• Prompt
The entries below are to be reproduced in full, exactly as written.

• Material for this task
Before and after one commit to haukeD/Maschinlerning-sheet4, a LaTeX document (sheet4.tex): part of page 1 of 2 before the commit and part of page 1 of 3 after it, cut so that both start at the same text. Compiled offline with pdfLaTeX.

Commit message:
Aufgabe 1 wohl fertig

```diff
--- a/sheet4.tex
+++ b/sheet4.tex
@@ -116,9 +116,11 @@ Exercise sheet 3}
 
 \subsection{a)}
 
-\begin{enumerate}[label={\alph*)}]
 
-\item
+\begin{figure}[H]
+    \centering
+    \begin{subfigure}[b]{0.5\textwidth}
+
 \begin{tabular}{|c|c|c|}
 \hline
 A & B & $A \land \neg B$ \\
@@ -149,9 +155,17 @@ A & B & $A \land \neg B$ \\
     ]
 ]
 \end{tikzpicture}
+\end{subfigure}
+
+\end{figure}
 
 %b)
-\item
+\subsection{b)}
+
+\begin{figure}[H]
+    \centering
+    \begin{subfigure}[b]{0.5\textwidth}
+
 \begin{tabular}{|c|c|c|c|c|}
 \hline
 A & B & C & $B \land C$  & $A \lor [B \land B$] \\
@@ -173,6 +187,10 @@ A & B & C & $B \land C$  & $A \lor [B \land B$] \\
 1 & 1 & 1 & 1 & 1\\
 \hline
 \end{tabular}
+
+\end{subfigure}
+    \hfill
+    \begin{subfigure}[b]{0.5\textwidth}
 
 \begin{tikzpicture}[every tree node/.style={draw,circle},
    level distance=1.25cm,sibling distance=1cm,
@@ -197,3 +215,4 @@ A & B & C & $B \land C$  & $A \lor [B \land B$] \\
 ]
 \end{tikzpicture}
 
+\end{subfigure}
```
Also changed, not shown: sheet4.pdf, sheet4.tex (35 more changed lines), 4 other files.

• Result
Before and after one commit to haukeD/Maschinlerning-sheet4, a LaTeX document (sheet4.tex): part of page 1 of 2 before the commit and part of page 1 of 3 after it, cut so that both start at the same text. Compiled offline with pdfLaTeX.

Commit message:
Aufgabe 1 wohl fertig

```diff
--- a/sheet4.tex
+++ b/sheet4.tex
@@ -116,9 +116,11 @@ Exercise sheet 3}
 
 \subsection{a)}
 
-\begin{enumerate}[label={\alph*)}]
 
-\item
+\begin{figure}[H]
+    \centering
+    \begin{subfigure}[b]{0.5\textwidth}
+
 \begin{tabular}{|c|c|c|}
 \hline
 A & B & $A \land \neg B$ \\
@@ -149,9 +155,17 @@ A & B & $A \land \neg B$ \\
     ]
 ]
 \end{tikzpicture}
+\end{subfigure}
+
+\end{figure}
 
 %b)
-\item
+\subsection{b)}
+
+\begin{figure}[H]
+    \centering
+    \begin{subfigure}[b]{0.5\textwidth}
+
 \begin{tabular}{|c|c|c|c|c|}
 \hline
 A & B & C & $B \land C$  & $A \lor [B \land B$] \\
@@ -173,6 +187,10 @@ A & B & C & $B \land C$  & $A \lor [B \land B$] \\
 1 & 1 & 1 & 1 & 1\\
 \hline
 \end{tabular}
+
+\end{subfigure}
+    \hfill
+    \begin{subfigure}[b]{0.5\textwidth}
 
 \begin{tikzpicture}[every tree node/.style={draw,circle},
    level distance=1.25cm,sibling distance=1cm,
@@ -197,3 +215,4 @@ A & B & C & $B \land C$  & $A \lor [B \land B$] \\
 ]
 \end{tikzpicture}
 
+\end{subfigure}
```
Also changed, not shown: sheet4.pdf, sheet4.tex (35 more changed lines), 4 other files.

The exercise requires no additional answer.